Biden Signs Jackson's Supreme Court Commission Early in Unusual Move

Source: Bloomberg

(Bloomberg) -- President Joe Biden signed papers to appoint Ketanji Brown Jackson to the U.S. Supreme Court earlier this month even though she can’t begin work until Justice Stephen Breyer retires this summer.

Biden signed Jackson’s commission on April 8, the day they appeared together at the White House to celebrate her confirmation by the Senate, White House spokesman Andrew Bates said Tuesday.

Jackson’s precise status has been the subject of online discussion stemming from the unprecedented timing of her Senate confirmation, more than two months before a vacancy was expected to arise. Typically, a new justice is sworn in almost immediately after the president signs the commission.

The Justice Department’s Office of Legal Counsel concluded in an April 6 opinion that the president could “prospectively appoint” Jackson before Breyer steps down. That opinion relied on a 1970 memo written on a related issue by future Chief Justice William Rehnquist, then the head of the OLC.

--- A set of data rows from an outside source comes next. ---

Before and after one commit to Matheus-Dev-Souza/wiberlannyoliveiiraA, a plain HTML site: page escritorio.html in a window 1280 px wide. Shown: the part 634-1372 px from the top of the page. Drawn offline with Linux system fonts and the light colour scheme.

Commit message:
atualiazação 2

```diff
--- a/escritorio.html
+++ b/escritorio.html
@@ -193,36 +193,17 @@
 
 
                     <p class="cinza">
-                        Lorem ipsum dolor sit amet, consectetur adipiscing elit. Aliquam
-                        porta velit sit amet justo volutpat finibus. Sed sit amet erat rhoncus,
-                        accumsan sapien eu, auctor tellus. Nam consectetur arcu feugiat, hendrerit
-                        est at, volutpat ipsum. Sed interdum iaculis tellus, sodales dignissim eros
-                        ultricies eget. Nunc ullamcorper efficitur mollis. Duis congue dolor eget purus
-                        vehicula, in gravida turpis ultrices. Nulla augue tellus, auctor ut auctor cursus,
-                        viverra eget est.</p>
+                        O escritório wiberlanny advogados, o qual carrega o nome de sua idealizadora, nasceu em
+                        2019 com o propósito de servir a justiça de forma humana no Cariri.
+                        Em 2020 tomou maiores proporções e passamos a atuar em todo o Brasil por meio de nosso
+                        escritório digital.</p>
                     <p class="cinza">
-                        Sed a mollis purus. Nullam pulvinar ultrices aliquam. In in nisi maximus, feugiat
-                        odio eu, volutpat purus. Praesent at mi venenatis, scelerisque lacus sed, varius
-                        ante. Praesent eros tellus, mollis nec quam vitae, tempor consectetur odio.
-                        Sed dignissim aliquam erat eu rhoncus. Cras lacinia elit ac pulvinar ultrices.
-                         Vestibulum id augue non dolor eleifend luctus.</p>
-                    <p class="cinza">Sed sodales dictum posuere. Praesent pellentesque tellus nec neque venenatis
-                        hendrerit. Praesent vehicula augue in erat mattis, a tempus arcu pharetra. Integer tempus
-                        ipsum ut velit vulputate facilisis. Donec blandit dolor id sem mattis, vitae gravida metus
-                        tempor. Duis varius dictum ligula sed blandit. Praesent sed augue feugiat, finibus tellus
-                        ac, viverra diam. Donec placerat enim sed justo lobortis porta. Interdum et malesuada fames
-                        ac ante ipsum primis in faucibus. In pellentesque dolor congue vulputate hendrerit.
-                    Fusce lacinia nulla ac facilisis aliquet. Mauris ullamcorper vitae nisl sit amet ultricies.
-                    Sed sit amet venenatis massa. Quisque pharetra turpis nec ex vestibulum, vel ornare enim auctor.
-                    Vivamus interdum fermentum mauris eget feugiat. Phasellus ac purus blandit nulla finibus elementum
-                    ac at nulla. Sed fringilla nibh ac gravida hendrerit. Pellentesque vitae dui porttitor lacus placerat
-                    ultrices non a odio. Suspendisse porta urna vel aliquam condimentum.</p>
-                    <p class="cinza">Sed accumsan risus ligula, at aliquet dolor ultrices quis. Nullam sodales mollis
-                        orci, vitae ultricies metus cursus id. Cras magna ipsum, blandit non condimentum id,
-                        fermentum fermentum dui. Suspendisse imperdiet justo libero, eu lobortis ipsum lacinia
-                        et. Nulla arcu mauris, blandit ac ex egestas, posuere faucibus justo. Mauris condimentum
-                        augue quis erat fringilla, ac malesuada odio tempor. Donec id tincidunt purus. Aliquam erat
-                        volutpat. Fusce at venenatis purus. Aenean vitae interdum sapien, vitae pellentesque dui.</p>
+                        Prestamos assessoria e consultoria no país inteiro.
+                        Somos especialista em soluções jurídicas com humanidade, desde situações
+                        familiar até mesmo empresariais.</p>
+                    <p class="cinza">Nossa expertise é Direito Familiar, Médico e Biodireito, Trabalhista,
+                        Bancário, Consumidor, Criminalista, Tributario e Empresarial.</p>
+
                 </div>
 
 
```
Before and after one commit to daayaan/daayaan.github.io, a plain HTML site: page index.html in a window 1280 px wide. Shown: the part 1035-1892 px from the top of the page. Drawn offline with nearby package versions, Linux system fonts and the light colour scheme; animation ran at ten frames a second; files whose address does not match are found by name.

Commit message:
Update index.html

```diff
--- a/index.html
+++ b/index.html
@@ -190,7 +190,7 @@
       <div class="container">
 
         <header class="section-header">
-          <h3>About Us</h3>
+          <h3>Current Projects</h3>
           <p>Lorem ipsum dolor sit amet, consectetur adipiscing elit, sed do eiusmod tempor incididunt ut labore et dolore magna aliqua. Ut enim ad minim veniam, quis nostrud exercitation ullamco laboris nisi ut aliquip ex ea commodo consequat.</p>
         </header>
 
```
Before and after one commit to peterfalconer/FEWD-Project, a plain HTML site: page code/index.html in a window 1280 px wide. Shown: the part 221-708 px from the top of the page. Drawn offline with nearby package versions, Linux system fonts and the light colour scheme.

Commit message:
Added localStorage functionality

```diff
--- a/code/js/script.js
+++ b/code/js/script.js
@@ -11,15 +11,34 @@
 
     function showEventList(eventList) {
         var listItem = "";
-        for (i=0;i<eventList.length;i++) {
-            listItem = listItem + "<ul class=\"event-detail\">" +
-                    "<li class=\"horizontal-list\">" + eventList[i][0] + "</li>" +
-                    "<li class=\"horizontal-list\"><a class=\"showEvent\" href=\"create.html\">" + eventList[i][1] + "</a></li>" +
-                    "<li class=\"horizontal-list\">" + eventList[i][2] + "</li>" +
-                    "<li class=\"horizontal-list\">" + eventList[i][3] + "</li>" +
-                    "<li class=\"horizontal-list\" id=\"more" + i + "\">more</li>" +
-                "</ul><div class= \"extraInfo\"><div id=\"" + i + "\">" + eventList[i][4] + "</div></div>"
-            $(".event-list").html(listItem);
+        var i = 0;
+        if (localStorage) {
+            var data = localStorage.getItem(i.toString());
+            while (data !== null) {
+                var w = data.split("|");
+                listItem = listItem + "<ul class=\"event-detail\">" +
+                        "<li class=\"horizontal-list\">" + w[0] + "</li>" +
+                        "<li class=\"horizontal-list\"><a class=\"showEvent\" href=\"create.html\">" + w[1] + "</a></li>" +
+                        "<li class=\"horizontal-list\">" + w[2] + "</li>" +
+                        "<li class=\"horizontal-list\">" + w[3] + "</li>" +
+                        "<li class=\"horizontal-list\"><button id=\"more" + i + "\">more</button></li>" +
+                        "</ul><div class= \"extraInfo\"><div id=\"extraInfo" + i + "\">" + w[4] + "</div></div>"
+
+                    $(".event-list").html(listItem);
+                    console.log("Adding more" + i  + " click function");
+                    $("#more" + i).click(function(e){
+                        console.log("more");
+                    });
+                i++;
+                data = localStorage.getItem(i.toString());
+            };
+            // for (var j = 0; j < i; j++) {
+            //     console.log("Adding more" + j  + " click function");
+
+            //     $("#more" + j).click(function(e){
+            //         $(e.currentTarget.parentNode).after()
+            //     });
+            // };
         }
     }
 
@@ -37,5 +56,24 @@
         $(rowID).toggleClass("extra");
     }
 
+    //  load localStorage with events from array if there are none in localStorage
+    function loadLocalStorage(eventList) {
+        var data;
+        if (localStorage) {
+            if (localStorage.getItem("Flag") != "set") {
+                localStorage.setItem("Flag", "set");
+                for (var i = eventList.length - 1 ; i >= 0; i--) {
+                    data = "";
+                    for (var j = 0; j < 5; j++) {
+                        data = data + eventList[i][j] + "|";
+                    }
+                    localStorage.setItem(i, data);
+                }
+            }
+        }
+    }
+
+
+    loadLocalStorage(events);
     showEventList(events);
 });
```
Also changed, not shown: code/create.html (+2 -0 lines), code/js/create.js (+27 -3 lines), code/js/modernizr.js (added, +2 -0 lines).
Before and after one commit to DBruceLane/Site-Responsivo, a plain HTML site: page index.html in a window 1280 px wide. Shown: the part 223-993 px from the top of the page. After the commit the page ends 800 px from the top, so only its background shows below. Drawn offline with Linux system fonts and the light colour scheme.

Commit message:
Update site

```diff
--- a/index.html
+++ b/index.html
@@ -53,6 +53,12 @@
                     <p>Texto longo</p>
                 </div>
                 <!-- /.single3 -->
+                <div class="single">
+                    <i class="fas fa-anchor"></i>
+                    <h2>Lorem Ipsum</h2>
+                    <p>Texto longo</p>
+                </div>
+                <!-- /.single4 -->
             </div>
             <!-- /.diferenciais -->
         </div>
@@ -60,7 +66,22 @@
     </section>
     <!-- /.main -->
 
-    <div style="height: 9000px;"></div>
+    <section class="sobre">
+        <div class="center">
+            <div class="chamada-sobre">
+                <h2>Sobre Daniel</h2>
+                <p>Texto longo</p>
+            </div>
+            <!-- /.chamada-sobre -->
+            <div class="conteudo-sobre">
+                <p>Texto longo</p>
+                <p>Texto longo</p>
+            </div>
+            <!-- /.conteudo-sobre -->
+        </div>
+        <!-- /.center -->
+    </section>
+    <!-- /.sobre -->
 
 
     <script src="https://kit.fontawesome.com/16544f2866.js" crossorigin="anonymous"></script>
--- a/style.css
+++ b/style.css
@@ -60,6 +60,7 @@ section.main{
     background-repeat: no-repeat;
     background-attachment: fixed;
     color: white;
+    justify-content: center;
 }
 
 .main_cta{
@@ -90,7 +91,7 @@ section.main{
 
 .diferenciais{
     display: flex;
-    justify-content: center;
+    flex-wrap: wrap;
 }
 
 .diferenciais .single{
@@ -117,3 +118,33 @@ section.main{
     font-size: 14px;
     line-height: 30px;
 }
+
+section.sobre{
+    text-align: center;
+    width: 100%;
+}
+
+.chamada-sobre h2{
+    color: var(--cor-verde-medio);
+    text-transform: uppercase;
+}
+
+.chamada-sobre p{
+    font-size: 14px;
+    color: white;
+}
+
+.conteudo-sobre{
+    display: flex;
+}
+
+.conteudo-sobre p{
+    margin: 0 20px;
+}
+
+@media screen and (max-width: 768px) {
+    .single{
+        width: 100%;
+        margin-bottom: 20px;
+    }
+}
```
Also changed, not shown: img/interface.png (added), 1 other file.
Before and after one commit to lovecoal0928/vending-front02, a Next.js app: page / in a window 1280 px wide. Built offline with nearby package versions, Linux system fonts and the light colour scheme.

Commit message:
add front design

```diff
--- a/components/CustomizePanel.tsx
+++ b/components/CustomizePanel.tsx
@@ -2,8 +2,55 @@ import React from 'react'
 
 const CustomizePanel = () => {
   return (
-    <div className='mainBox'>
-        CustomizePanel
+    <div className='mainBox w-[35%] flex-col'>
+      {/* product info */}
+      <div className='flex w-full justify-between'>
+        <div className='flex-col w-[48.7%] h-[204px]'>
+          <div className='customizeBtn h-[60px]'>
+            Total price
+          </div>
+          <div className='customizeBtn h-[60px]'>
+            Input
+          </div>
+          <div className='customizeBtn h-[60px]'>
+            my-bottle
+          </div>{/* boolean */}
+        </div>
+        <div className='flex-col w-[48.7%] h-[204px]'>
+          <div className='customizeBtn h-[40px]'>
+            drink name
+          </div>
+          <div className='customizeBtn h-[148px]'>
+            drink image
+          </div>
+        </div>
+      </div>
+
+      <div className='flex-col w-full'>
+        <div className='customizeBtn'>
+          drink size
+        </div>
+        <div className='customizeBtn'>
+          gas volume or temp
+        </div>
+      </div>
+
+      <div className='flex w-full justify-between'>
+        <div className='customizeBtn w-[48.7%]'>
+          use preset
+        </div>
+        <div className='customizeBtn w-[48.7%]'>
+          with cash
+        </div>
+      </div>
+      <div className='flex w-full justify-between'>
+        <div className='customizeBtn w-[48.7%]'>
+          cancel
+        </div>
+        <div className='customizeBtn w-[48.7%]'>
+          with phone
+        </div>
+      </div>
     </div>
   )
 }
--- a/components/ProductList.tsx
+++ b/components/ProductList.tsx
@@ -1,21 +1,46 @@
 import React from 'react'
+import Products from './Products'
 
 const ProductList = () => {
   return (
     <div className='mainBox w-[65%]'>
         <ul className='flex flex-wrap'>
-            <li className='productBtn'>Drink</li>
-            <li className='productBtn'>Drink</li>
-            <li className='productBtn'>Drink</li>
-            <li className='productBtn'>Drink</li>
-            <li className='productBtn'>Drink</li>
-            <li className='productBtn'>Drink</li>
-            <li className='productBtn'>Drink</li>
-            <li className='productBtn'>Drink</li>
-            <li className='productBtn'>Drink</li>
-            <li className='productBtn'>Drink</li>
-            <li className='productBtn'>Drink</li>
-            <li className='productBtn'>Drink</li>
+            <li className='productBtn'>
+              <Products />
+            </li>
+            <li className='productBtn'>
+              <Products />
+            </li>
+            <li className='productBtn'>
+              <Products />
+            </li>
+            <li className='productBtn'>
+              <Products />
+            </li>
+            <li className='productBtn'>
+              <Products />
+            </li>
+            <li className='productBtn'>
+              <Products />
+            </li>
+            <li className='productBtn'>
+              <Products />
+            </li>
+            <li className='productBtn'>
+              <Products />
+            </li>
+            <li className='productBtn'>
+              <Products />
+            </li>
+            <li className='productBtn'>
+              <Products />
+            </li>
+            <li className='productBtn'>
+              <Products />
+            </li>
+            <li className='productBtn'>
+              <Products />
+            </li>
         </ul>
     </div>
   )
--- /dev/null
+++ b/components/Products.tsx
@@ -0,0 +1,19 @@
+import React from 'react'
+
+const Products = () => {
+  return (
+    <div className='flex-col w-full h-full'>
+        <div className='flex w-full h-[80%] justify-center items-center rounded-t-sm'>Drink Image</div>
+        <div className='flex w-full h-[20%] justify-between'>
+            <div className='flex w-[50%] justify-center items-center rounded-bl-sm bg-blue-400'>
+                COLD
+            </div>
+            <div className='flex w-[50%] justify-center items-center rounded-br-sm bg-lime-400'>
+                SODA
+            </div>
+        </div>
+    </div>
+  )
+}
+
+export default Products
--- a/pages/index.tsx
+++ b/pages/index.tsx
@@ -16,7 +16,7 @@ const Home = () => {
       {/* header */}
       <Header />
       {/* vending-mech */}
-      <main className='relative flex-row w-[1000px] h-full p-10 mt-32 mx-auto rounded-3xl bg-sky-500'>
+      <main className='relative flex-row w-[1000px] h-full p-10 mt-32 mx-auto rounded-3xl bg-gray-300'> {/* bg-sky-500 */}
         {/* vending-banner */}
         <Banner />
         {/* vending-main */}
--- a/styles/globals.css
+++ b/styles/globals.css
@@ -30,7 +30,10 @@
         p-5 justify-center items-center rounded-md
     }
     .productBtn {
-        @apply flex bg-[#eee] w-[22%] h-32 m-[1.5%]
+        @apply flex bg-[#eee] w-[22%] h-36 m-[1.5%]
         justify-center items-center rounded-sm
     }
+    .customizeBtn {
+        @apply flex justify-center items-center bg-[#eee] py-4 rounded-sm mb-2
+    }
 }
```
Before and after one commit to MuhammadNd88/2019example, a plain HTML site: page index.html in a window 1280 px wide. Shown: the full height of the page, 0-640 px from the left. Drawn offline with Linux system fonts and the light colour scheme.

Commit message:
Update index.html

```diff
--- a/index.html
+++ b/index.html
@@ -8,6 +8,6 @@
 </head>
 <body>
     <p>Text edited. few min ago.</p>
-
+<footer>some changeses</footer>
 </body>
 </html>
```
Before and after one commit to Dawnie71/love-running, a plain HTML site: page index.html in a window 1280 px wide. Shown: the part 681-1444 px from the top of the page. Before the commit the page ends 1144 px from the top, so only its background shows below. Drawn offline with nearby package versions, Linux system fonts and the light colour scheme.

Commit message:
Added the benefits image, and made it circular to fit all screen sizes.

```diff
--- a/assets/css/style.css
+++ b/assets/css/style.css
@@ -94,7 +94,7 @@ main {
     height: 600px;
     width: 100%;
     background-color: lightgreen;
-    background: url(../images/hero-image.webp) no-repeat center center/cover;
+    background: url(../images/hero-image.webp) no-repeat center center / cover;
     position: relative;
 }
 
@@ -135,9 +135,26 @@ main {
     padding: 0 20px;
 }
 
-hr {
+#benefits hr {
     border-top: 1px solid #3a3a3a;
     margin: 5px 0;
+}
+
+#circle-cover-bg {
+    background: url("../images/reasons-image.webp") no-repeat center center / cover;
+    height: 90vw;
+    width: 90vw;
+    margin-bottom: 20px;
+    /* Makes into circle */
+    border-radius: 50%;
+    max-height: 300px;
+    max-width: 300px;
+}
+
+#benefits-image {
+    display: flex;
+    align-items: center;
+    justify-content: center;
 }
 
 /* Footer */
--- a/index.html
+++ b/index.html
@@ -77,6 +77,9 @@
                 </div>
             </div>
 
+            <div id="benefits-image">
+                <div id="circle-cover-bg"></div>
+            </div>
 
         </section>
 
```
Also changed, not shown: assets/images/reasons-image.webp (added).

Read more: https://www.msn.com/en-us/money/other/biden-signs-jacksons-supreme-court-commission-early-in-unusual-move/ar-AAWnybP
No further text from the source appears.